All that is needed is a count of the lines in this data that contain the word "refs".
= = = = = = =
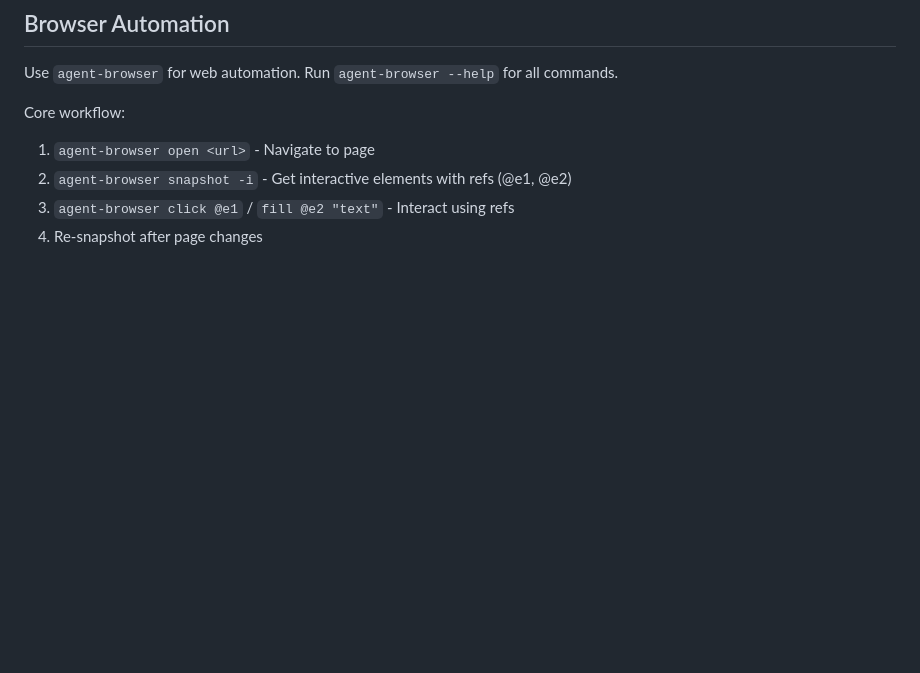
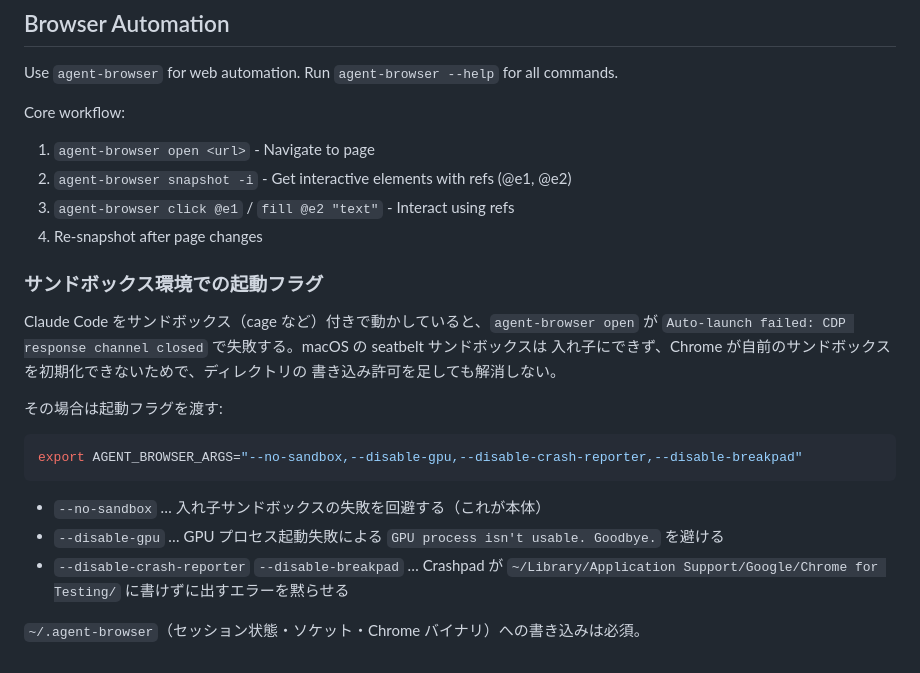
Before and after one commit to siwasu17/my-oddly-satisfying-animation, a Markdown page: CLAUDE.md, the part around the change. Drawn GitHub-style; blank space fills up the shorter version.

Commit message:
サンドボックス環境でのagent-browserの起動フラグの指示を追加

````diff
--- a/CLAUDE.md
+++ b/CLAUDE.md
@@ -165,3 +165,23 @@ Core workflow:
 2. `agent-browser snapshot -i` - Get interactive elements with refs (@e1, @e2)
 3. `agent-browser click @e1` / `fill @e2 "text"` - Interact using refs
 4. Re-snapshot after page changes
+
+### サンドボックス環境での起動フラグ
+
+Claude Code をサンドボックス（cage など）付きで動かしていると、`agent-browser open` が
+`Auto-launch failed: CDP response channel closed` で失敗する。macOS の seatbelt サンドボックスは
+入れ子にできず、Chrome が自前のサンドボックスを初期化できないためで、ディレクトリの
+書き込み許可を足しても解消しない。
+
+その場合は起動フラグを渡す:
+
+```bash
+export AGENT_BROWSER_ARGS="--no-sandbox,--disable-gpu,--disable-crash-reporter,--disable-breakpad"
+```
+
+- `--no-sandbox` … 入れ子サンドボックスの失敗を回避する（これが本体）
+- `--disable-gpu` … GPU プロセス起動失敗による `GPU process isn't usable. Goodbye.` を避ける
+- `--disable-crash-reporter` `--disable-breakpad` … Crashpad が
+  `~/Library/Application Support/Google/Chrome for Testing/` に書けずに出すエラーを黙らせる
+
+`~/.agent-browser`（セッション状態・ソケット・Chrome バイナリ）への書き込みは必須。
````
= = = = = = =
WRITTEN ANSWER:
2